• EXERCISE REQUIREMENTS
The full set of entries, reproduced exactly, is the expected answer.

(DATASET RECORDS)

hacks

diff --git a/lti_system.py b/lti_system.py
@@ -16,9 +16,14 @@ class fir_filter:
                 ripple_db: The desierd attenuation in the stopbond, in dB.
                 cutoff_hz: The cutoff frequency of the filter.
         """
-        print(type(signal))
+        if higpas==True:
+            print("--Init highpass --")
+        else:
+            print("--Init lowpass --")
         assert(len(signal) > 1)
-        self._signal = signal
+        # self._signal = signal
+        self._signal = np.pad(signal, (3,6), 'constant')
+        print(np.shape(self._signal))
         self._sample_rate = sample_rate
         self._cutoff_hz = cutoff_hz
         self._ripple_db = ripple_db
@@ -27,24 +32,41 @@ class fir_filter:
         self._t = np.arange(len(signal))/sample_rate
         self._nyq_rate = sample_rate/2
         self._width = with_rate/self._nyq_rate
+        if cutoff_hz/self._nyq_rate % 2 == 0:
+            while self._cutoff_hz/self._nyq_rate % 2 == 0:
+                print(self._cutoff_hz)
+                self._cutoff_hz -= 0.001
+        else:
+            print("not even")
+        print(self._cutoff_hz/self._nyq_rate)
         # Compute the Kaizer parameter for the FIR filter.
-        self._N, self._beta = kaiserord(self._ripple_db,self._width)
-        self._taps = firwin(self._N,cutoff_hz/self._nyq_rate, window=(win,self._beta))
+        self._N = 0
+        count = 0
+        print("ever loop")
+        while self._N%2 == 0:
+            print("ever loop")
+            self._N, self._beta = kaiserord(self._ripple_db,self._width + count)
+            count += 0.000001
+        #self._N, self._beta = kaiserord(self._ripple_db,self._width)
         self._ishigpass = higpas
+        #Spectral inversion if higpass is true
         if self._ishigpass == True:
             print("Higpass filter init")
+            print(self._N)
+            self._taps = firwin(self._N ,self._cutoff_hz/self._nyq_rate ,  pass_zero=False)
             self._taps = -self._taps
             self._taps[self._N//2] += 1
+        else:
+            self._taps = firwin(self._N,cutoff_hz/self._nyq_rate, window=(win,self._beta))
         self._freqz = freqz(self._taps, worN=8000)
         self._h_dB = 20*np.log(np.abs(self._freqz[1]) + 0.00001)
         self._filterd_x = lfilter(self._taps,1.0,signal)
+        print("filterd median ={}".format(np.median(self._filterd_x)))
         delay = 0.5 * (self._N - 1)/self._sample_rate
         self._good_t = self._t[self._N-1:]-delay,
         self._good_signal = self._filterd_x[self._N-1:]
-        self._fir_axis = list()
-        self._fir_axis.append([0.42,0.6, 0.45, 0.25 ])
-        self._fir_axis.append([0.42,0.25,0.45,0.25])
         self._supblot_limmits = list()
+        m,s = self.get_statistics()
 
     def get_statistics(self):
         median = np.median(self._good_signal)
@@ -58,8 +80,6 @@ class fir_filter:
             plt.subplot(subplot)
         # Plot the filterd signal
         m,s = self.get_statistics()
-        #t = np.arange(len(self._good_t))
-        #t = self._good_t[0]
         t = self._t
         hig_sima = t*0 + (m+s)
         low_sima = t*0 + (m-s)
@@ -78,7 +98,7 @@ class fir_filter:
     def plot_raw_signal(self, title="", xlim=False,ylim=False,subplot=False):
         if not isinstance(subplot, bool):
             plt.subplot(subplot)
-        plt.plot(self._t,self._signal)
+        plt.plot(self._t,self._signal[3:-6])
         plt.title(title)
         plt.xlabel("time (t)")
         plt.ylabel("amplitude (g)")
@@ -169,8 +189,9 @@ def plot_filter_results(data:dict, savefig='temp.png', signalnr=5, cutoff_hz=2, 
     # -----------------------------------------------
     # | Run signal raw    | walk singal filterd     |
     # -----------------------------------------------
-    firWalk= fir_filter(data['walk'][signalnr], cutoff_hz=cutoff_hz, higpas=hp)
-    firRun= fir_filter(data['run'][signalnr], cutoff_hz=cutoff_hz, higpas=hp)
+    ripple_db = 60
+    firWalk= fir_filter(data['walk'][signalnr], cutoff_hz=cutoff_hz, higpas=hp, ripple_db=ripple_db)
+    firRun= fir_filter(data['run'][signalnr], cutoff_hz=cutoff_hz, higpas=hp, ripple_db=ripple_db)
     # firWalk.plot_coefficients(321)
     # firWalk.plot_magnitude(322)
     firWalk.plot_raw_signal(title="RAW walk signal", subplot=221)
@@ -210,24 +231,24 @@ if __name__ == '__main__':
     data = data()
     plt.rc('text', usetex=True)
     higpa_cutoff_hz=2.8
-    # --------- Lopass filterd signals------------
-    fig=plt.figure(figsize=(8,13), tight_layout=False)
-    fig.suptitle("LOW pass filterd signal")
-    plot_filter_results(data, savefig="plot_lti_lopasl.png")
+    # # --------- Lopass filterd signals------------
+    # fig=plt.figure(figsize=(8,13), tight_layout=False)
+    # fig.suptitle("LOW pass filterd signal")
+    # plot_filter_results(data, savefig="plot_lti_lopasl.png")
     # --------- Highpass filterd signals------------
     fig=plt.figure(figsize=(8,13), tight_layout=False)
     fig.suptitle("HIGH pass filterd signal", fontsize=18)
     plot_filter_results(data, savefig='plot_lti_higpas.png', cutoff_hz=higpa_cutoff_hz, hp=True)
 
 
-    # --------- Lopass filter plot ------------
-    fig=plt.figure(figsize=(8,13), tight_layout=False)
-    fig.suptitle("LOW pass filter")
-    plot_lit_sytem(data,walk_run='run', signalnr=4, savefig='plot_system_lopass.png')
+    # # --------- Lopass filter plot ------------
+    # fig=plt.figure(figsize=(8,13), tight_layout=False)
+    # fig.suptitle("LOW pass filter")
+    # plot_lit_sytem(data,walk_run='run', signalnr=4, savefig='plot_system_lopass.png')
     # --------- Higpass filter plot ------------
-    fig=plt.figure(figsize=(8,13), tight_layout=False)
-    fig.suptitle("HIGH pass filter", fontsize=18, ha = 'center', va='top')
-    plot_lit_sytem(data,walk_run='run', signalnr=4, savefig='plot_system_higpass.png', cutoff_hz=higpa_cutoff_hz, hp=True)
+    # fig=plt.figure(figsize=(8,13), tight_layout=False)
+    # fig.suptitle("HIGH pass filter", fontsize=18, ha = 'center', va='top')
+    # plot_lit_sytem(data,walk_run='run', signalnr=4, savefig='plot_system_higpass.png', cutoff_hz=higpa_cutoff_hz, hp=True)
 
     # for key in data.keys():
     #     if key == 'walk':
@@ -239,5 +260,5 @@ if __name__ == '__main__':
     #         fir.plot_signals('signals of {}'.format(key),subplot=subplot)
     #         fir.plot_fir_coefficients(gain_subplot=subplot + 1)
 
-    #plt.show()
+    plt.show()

(End DATASET RECORDS)

• ANSWER SPACE
hacks

diff --git a/lti_system.py b/lti_system.py
@@ -16,9 +16,14 @@ class fir_filter:
                 ripple_db: The desierd attenuation in the stopbond, in dB.
                 cutoff_hz: The cutoff frequency of the filter.
         """
-        print(type(signal))
+        if higpas==True:
+            print("--Init highpass --")
+        else:
+            print("--Init lowpass --")
         assert(len(signal) > 1)
-        self._signal = signal
+        # self._signal = signal
+        self._signal = np.pad(signal, (3,6), 'constant')
+        print(np.shape(self._signal))
         self._sample_rate = sample_rate
         self._cutoff_hz = cutoff_hz
         self._ripple_db = ripple_db
@@ -27,24 +32,41 @@ class fir_filter:
         self._t = np.arange(len(signal))/sample_rate
         self._nyq_rate = sample_rate/2
         self._width = with_rate/self._nyq_rate
+        if cutoff_hz/self._nyq_rate % 2 == 0:
+            while self._cutoff_hz/self._nyq_rate % 2 == 0:
+                print(self._cutoff_hz)
+                self._cutoff_hz -= 0.001
+        else:
+            print("not even")
+        print(self._cutoff_hz/self._nyq_rate)
         # Compute the Kaizer parameter for the FIR filter.
-        self._N, self._beta = kaiserord(self._ripple_db,self._width)
-        self._taps = firwin(self._N,cutoff_hz/self._nyq_rate, window=(win,self._beta))
+        self._N = 0
+        count = 0
+        print("ever loop")
+        while self._N%2 == 0:
+            print("ever loop")
+            self._N, self._beta = kaiserord(self._ripple_db,self._width + count)
+            count += 0.000001
+        #self._N, self._beta = kaiserord(self._ripple_db,self._width)
         self._ishigpass = higpas
+        #Spectral inversion if higpass is true
         if self._ishigpass == True:
             print("Higpass filter init")
+            print(self._N)
+            self._taps = firwin(self._N ,self._cutoff_hz/self._nyq_rate ,  pass_zero=False)
             self._taps = -self._taps
             self._taps[self._N//2] += 1
+        else:
+            self._taps = firwin(self._N,cutoff_hz/self._nyq_rate, window=(win,self._beta))
         self._freqz = freqz(self._taps, worN=8000)
         self._h_dB = 20*np.log(np.abs(self._freqz[1]) + 0.00001)
         self._filterd_x = lfilter(self._taps,1.0,signal)
+        print("filterd median ={}".format(np.median(self._filterd_x)))
         delay = 0.5 * (self._N - 1)/self._sample_rate
         self._good_t = self._t[self._N-1:]-delay,
         self._good_signal = self._filterd_x[self._N-1:]
-        self._fir_axis = list()
-        self._fir_axis.append([0.42,0.6, 0.45, 0.25 ])
-        self._fir_axis.append([0.42,0.25,0.45,0.25])
         self._supblot_limmits = list()
+        m,s = self.get_statistics()
 
     def get_statistics(self):
         median = np.median(self._good_signal)
@@ -58,8 +80,6 @@ class fir_filter:
             plt.subplot(subplot)
         # Plot the filterd signal
         m,s = self.get_statistics()
-        #t = np.arange(len(self._good_t))
-        #t = self._good_t[0]
         t = self._t
         hig_sima = t*0 + (m+s)
         low_sima = t*0 + (m-s)
@@ -78,7 +98,7 @@ class fir_filter:
     def plot_raw_signal(self, title="", xlim=False,ylim=False,subplot=False):
         if not isinstance(subplot, bool):
             plt.subplot(subplot)
-        plt.plot(self._t,self._signal)
+        plt.plot(self._t,self._signal[3:-6])
         plt.title(title)
         plt.xlabel("time (t)")
         plt.ylabel("amplitude (g)")
@@ -169,8 +189,9 @@ def plot_filter_results(data:dict, savefig='temp.png', signalnr=5, cutoff_hz=2, 
     # -----------------------------------------------
     # | Run signal raw    | walk singal filterd     |
     # -----------------------------------------------
-    firWalk= fir_filter(data['walk'][signalnr], cutoff_hz=cutoff_hz, higpas=hp)
-    firRun= fir_filter(data['run'][signalnr], cutoff_hz=cutoff_hz, higpas=hp)
+    ripple_db = 60
+    firWalk= fir_filter(data['walk'][signalnr], cutoff_hz=cutoff_hz, higpas=hp, ripple_db=ripple_db)
+    firRun= fir_filter(data['run'][signalnr], cutoff_hz=cutoff_hz, higpas=hp, ripple_db=ripple_db)
     # firWalk.plot_coefficients(321)
     # firWalk.plot_magnitude(322)
     firWalk.plot_raw_signal(title="RAW walk signal", subplot=221)
@@ -210,24 +231,24 @@ if __name__ == '__main__':
     data = data()
     plt.rc('text', usetex=True)
     higpa_cutoff_hz=2.8
-    # --------- Lopass filterd signals------------
-    fig=plt.figure(figsize=(8,13), tight_layout=False)
-    fig.suptitle("LOW pass filterd signal")
-    plot_filter_results(data, savefig="plot_lti_lopasl.png")
+    # # --------- Lopass filterd signals------------
+    # fig=plt.figure(figsize=(8,13), tight_layout=False)
+    # fig.suptitle("LOW pass filterd signal")
+    # plot_filter_results(data, savefig="plot_lti_lopasl.png")
     # --------- Highpass filterd signals------------
     fig=plt.figure(figsize=(8,13), tight_layout=False)
     fig.suptitle("HIGH pass filterd signal", fontsize=18)
     plot_filter_results(data, savefig='plot_lti_higpas.png', cutoff_hz=higpa_cutoff_hz, hp=True)
 
 
-    # --------- Lopass filter plot ------------
-    fig=plt.figure(figsize=(8,13), tight_layout=False)
-    fig.suptitle("LOW pass filter")
-    plot_lit_sytem(data,walk_run='run', signalnr=4, savefig='plot_system_lopass.png')
+    # # --------- Lopass filter plot ------------
+    # fig=plt.figure(figsize=(8,13), tight_layout=False)
+    # fig.suptitle("LOW pass filter")
+    # plot_lit_sytem(data,walk_run='run', signalnr=4, savefig='plot_system_lopass.png')
     # --------- Higpass filter plot ------------
-    fig=plt.figure(figsize=(8,13), tight_layout=False)
-    fig.suptitle("HIGH pass filter", fontsize=18, ha = 'center', va='top')
-    plot_lit_sytem(data,walk_run='run', signalnr=4, savefig='plot_system_higpass.png', cutoff_hz=higpa_cutoff_hz, hp=True)
+    # fig=plt.figure(figsize=(8,13), tight_layout=False)
+    # fig.suptitle("HIGH pass filter", fontsize=18, ha = 'center', va='top')
+    # plot_lit_sytem(data,walk_run='run', signalnr=4, savefig='plot_system_higpass.png', cutoff_hz=higpa_cutoff_hz, hp=True)
 
     # for key in data.keys():
     #     if key == 'walk':
@@ -239,5 +260,5 @@ if __name__ == '__main__':
     #         fir.plot_signals('signals of {}'.format(key),subplot=subplot)
     #         fir.plot_fir_coefficients(gain_subplot=subplot + 1)
 
-    #plt.show()
+    plt.show()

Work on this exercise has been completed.